| Your assignment |
Starting at the line that contains "--> G1[Crawl page]", repeat each line exactly through the last line of the listing, and repeat nothing else.

| Records shown |
- Opening Delimiter -
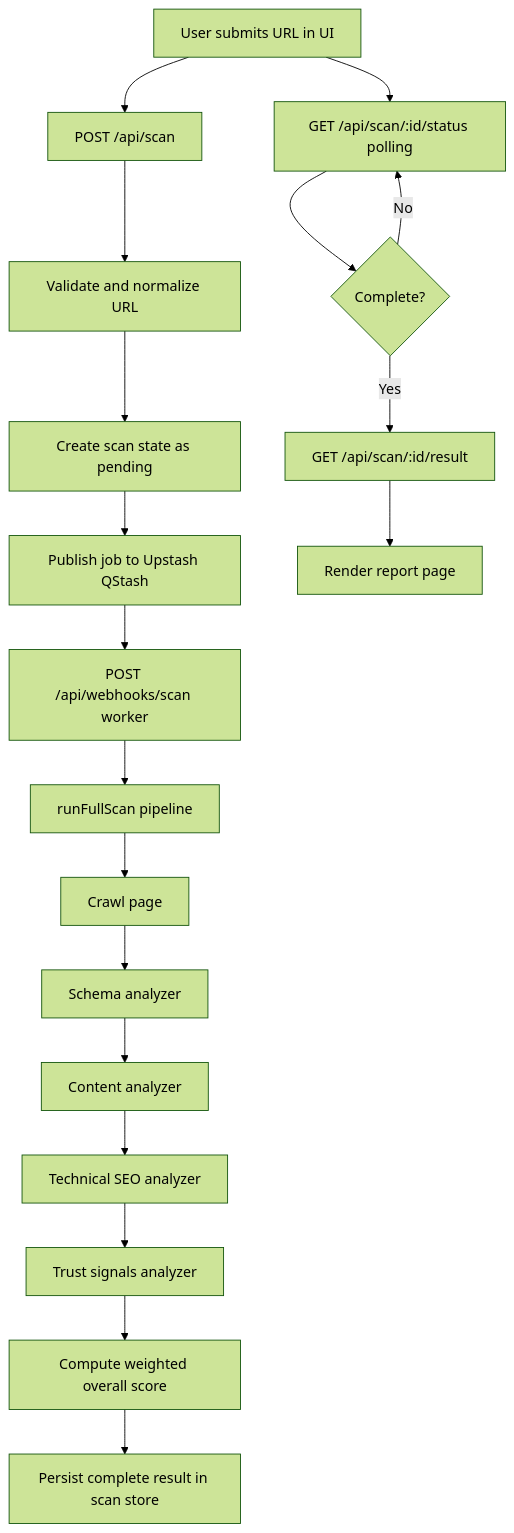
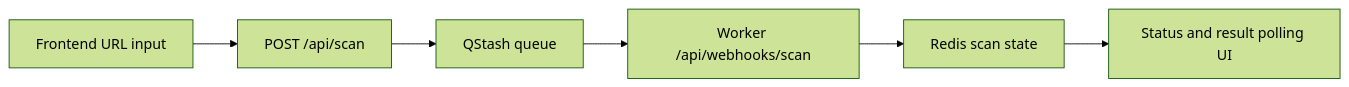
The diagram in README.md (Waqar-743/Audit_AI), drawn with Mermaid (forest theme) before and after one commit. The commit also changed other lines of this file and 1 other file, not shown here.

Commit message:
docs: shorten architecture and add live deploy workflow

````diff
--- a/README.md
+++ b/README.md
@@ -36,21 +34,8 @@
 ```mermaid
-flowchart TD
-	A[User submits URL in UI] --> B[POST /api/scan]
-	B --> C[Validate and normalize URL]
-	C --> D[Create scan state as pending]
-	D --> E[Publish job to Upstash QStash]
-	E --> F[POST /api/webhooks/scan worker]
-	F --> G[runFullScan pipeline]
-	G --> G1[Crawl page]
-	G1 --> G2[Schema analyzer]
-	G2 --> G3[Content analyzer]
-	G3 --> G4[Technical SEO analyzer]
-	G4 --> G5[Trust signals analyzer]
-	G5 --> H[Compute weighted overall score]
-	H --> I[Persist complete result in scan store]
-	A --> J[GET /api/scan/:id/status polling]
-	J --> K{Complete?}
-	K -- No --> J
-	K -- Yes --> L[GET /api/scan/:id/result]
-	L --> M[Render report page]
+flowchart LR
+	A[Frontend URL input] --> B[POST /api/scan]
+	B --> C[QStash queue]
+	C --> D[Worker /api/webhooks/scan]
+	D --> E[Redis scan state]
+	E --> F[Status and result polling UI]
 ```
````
- Closing Delimiter -
| Answer for this exercise |
-	G --> G1[Crawl page]
-	G1 --> G2[Schema analyzer]
-	G2 --> G3[Content analyzer]
-	G3 --> G4[Technical SEO analyzer]
-	G4 --> G5[Trust signals analyzer]
-	G5 --> H[Compute weighted overall score]
-	H --> I[Persist complete result in scan store]
-	A --> J[GET /api/scan/:id/status polling]
-	J --> K{Complete?}
-	K -- No --> J
-	K -- Yes --> L[GET /api/scan/:id/result]
-	L --> M[Render report page]
+flowchart LR
+	A[Frontend URL input] --> B[POST /api/scan]
+	B --> C[QStash queue]
+	C --> D[Worker /api/webhooks/scan]
+	D --> E[Redis scan state]
+	E --> F[Status and result polling UI]
 ```
````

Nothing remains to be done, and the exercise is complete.